◆ TASK STATEMENT:
Your answer should hold the data exactly as given, minus any picture.

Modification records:
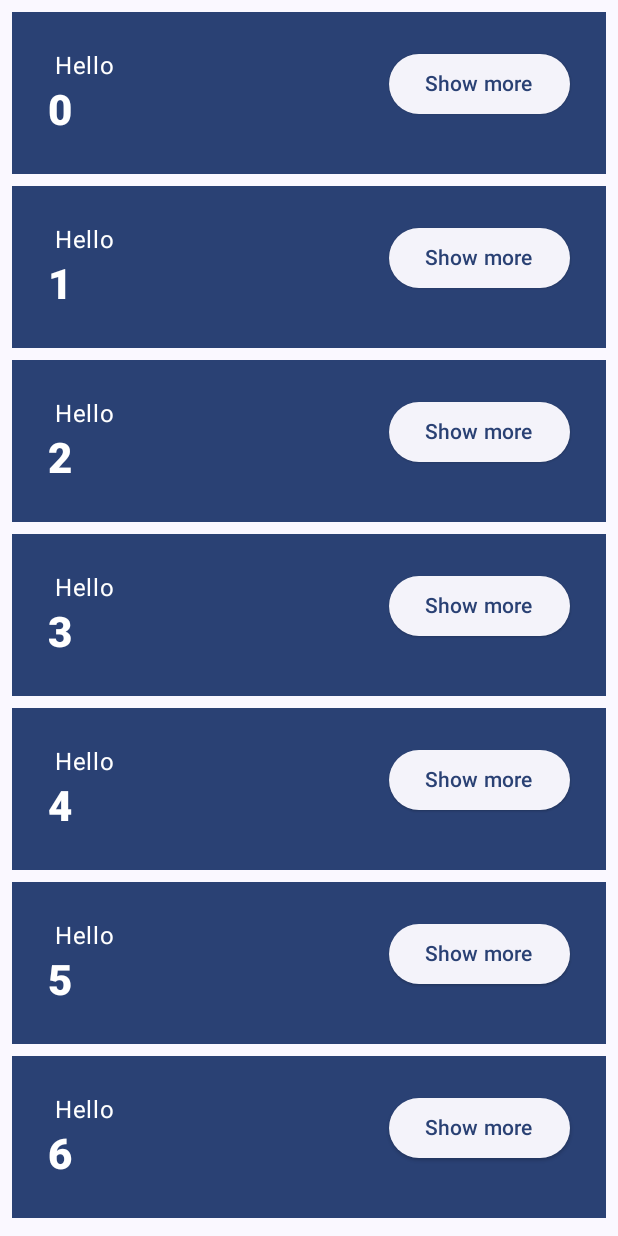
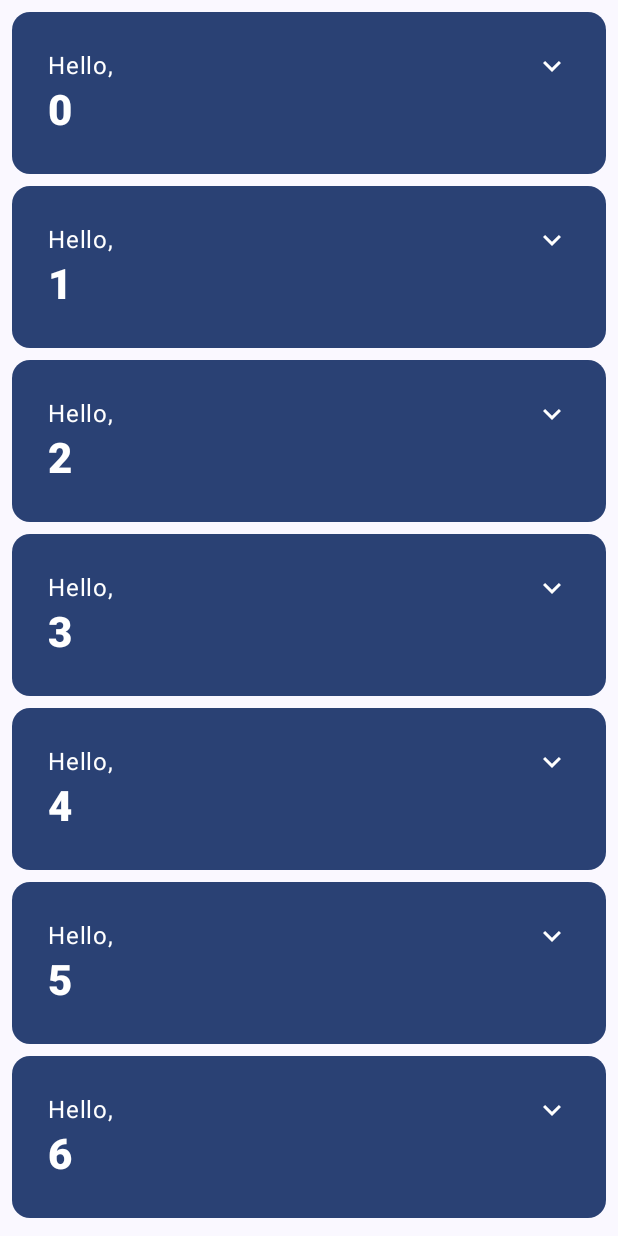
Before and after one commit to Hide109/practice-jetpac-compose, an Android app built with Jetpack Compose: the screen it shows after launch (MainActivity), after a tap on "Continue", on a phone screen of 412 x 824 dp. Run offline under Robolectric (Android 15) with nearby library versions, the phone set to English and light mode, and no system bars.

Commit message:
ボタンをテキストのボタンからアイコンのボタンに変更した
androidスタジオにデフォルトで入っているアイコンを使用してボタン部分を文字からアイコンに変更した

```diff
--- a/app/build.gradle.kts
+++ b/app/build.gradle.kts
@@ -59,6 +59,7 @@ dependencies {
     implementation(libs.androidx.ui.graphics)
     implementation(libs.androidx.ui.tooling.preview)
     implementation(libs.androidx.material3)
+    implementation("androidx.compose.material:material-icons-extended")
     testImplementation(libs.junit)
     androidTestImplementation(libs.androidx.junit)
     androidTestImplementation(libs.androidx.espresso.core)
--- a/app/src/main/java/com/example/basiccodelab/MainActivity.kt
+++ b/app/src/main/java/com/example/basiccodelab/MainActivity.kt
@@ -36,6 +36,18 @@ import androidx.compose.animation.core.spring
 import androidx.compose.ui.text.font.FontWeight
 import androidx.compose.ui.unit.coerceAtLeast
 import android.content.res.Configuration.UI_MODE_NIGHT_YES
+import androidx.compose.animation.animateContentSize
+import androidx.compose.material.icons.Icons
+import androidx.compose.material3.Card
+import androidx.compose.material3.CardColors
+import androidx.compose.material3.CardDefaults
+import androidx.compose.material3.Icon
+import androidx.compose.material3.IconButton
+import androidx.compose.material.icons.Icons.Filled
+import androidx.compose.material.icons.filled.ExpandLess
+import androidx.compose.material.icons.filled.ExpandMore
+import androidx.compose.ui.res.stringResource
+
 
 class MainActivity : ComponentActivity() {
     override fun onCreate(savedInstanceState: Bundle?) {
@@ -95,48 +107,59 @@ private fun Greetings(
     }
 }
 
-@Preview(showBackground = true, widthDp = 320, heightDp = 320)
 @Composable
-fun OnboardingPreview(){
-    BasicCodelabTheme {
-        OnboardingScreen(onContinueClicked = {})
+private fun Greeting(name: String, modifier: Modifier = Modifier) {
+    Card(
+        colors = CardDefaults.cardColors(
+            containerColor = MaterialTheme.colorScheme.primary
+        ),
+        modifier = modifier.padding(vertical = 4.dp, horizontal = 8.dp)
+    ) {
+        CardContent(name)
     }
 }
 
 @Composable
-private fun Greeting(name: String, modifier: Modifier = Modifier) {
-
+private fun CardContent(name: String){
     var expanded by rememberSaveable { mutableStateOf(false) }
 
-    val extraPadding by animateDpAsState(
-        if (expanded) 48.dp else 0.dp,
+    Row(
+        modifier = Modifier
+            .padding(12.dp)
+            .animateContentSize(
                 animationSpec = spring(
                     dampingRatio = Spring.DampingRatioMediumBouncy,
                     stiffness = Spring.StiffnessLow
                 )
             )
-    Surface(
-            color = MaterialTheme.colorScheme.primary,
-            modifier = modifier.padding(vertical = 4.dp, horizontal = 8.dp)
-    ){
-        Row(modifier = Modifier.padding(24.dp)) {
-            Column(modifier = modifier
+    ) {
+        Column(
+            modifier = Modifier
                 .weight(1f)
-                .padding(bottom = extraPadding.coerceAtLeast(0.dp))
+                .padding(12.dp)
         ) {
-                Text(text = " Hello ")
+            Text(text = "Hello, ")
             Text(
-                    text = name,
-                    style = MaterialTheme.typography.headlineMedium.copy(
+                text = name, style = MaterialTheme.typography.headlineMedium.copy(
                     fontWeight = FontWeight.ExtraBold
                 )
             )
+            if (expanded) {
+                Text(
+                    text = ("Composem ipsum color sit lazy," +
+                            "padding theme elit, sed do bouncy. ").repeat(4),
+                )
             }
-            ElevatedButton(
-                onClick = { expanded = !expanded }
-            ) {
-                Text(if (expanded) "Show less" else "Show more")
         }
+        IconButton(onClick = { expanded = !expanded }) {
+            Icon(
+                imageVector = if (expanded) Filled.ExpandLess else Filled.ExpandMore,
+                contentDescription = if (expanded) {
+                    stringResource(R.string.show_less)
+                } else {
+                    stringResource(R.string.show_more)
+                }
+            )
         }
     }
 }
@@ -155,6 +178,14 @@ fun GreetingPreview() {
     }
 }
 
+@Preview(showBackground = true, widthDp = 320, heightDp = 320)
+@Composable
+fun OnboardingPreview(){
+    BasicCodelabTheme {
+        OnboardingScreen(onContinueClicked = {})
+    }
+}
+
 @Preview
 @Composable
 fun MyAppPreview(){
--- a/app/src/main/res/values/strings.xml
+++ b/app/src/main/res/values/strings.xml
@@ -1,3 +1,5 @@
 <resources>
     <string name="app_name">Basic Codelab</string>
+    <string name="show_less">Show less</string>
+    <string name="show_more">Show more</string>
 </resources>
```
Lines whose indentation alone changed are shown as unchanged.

◆ WRITTEN SOLUTION:
Before and after one commit to Hide109/practice-jetpac-compose, an Android app built with Jetpack Compose: the screen it shows after launch (MainActivity), after a tap on "Continue", on a phone screen of 412 x 824 dp. Run offline under Robolectric (Android 15) with nearby library versions, the phone set to English and light mode, and no system bars.

Commit message:
ボタンをテキストのボタンからアイコンのボタンに変更した
androidスタジオにデフォルトで入っているアイコンを使用してボタン部分を文字からアイコンに変更した

```diff
--- a/app/build.gradle.kts
+++ b/app/build.gradle.kts
@@ -59,6 +59,7 @@ dependencies {
     implementation(libs.androidx.ui.graphics)
     implementation(libs.androidx.ui.tooling.preview)
     implementation(libs.androidx.material3)
+    implementation("androidx.compose.material:material-icons-extended")
     testImplementation(libs.junit)
     androidTestImplementation(libs.androidx.junit)
     androidTestImplementation(libs.androidx.espresso.core)
--- a/app/src/main/java/com/example/basiccodelab/MainActivity.kt
+++ b/app/src/main/java/com/example/basiccodelab/MainActivity.kt
@@ -36,6 +36,18 @@ import androidx.compose.animation.core.spring
 import androidx.compose.ui.text.font.FontWeight
 import androidx.compose.ui.unit.coerceAtLeast
 import android.content.res.Configuration.UI_MODE_NIGHT_YES
+import androidx.compose.animation.animateContentSize
+import androidx.compose.material.icons.Icons
+import androidx.compose.material3.Card
+import androidx.compose.material3.CardColors
+import androidx.compose.material3.CardDefaults
+import androidx.compose.material3.Icon
+import androidx.compose.material3.IconButton
+import androidx.compose.material.icons.Icons.Filled
+import androidx.compose.material.icons.filled.ExpandLess
+import androidx.compose.material.icons.filled.ExpandMore
+import androidx.compose.ui.res.stringResource
+
 
 class MainActivity : ComponentActivity() {
     override fun onCreate(savedInstanceState: Bundle?) {
@@ -95,48 +107,59 @@ private fun Greetings(
     }
 }
 
-@Preview(showBackground = true, widthDp = 320, heightDp = 320)
 @Composable
-fun OnboardingPreview(){
-    BasicCodelabTheme {
-        OnboardingScreen(onContinueClicked = {})
+private fun Greeting(name: String, modifier: Modifier = Modifier) {
+    Card(
+        colors = CardDefaults.cardColors(
+            containerColor = MaterialTheme.colorScheme.primary
+        ),
+        modifier = modifier.padding(vertical = 4.dp, horizontal = 8.dp)
+    ) {
+        CardContent(name)
     }
 }
 
 @Composable
-private fun Greeting(name: String, modifier: Modifier = Modifier) {
-
+private fun CardContent(name: String){
     var expanded by rememberSaveable { mutableStateOf(false) }
 
-    val extraPadding by animateDpAsState(
-        if (expanded) 48.dp else 0.dp,
+    Row(
+        modifier = Modifier
+            .padding(12.dp)
+            .animateContentSize(
                 animationSpec = spring(
                     dampingRatio = Spring.DampingRatioMediumBouncy,
                     stiffness = Spring.StiffnessLow
                 )
             )
-    Surface(
-            color = MaterialTheme.colorScheme.primary,
-            modifier = modifier.padding(vertical = 4.dp, horizontal = 8.dp)
-    ){
-        Row(modifier = Modifier.padding(24.dp)) {
-            Column(modifier = modifier
+    ) {
+        Column(
+            modifier = Modifier
                 .weight(1f)
-                .padding(bottom = extraPadding.coerceAtLeast(0.dp))
+                .padding(12.dp)
         ) {
-                Text(text = " Hello ")
+            Text(text = "Hello, ")
             Text(
-                    text = name,
-                    style = MaterialTheme.typography.headlineMedium.copy(
+                text = name, style = MaterialTheme.typography.headlineMedium.copy(
                     fontWeight = FontWeight.ExtraBold
                 )
             )
+            if (expanded) {
+                Text(
+                    text = ("Composem ipsum color sit lazy," +
+                            "padding theme elit, sed do bouncy. ").repeat(4),
+                )
             }
-            ElevatedButton(
-                onClick = { expanded = !expanded }
-            ) {
-                Text(if (expanded) "Show less" else "Show more")
         }
+        IconButton(onClick = { expanded = !expanded }) {
+            Icon(
+                imageVector = if (expanded) Filled.ExpandLess else Filled.ExpandMore,
+                contentDescription = if (expanded) {
+                    stringResource(R.string.show_less)
+                } else {
+                    stringResource(R.string.show_more)
+                }
+            )
         }
     }
 }
@@ -155,6 +178,14 @@ fun GreetingPreview() {
     }
 }
 
+@Preview(showBackground = true, widthDp = 320, heightDp = 320)
+@Composable
+fun OnboardingPreview(){
+    BasicCodelabTheme {
+        OnboardingScreen(onContinueClicked = {})
+    }
+}
+
 @Preview
 @Composable
 fun MyAppPreview(){
--- a/app/src/main/res/values/strings.xml
+++ b/app/src/main/res/values/strings.xml
@@ -1,3 +1,5 @@
 <resources>
     <string name="app_name">Basic Codelab</string>
+    <string name="show_less">Show less</string>
+    <string name="show_more">Show more</string>
 </resources>
```
Lines whose indentation alone changed are shown as unchanged.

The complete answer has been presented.